Change detection outputs

_ _ _ _ _

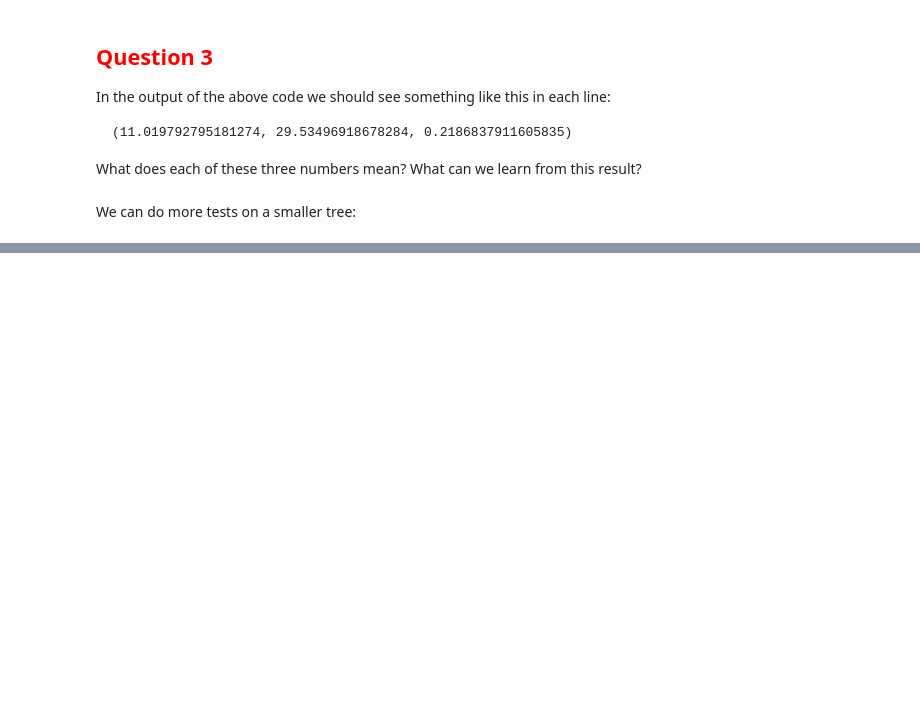
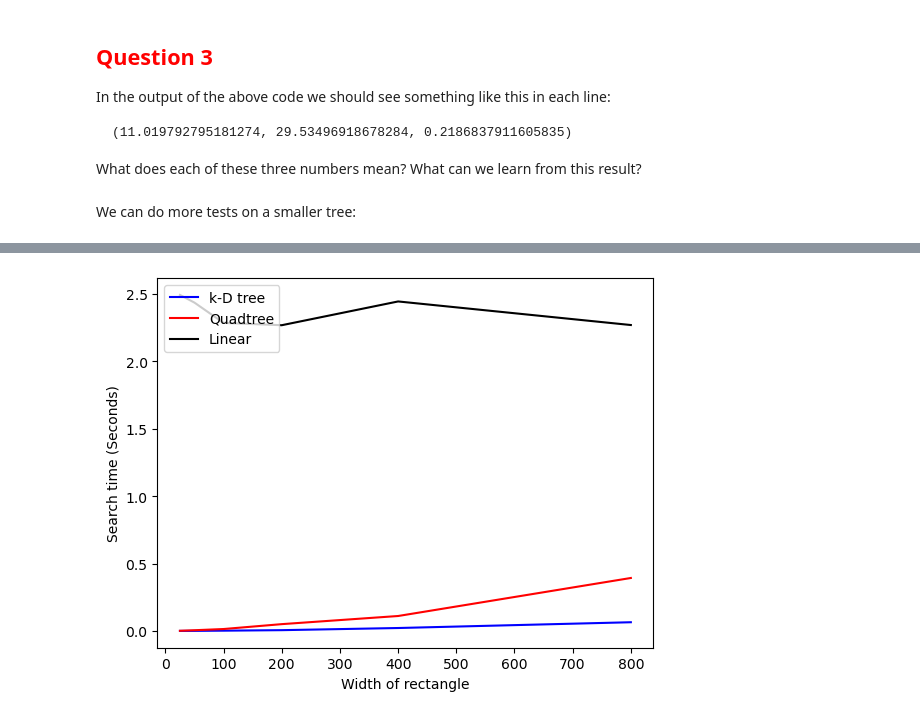
Before and after one commit to gisalgs/notebooks, a Jupyter notebook: computational_issues-colab.ipynb, the cells around one changed output, grey strips where cells are left out. Saved outputs shown, nothing was run; the diff lists cells and outputs as text; code cells hidden in the pictures; blank space fills up the shorter version.

```diff
--- a/computational_issues-colab.ipynb
+++ b/computational_issues-colab.ipynb
@@ -500,0 +851,22 @@ print(test_nn_find(n_neighbor=200, npts=250))
+# %%
+xs = []
+ttree = []
+tqtree = []
+tlinear = []
+for r in results_nn:
+    if r[0]==1000000:
+        xs.append(r[1])
+        ttree.append(r[2])
+        tqtree.append(r[3])
+        tlinear.append(r[4])
+
+plt.plot(xs, ttree, color='b', label='k-D tree')
+plt.plot(xs, tqtree, color='r', label='Quadtree')
+plt.plot(xs, tlinear, color='k', label='Linear')
+
+plt.legend(loc='upper left')
+plt.xlabel('Width of rectangle')
+plt.ylabel('Search time (Seconds)')
+plt.show()
+# %% [output]
+[figure, added]
```
Also changed, not shown: parts of 34 cells of this notebook.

_ _ _ _ _

Please retype the records above exactly, but leave out any pictures.

**ANSWER SECTION**
Before and after one commit to gisalgs/notebooks, a Jupyter notebook: computational_issues-colab.ipynb, the cells around one changed output, grey strips where cells are left out. Saved outputs shown, nothing was run; the diff lists cells and outputs as text; code cells hidden in the pictures; blank space fills up the shorter version.

```diff
--- a/computational_issues-colab.ipynb
+++ b/computational_issues-colab.ipynb
@@ -500,0 +851,22 @@ print(test_nn_find(n_neighbor=200, npts=250))
+# %%
+xs = []
+ttree = []
+tqtree = []
+tlinear = []
+for r in results_nn:
+    if r[0]==1000000:
+        xs.append(r[1])
+        ttree.append(r[2])
+        tqtree.append(r[3])
+        tlinear.append(r[4])
+
+plt.plot(xs, ttree, color='b', label='k-D tree')
+plt.plot(xs, tqtree, color='r', label='Quadtree')
+plt.plot(xs, tlinear, color='k', label='Linear')
+
+plt.legend(loc='upper left')
+plt.xlabel('Width of rectangle')
+plt.ylabel('Search time (Seconds)')
+plt.show()
+# %% [output]
+[figure, added]
```
Also changed, not shown: parts of 34 cells of this notebook.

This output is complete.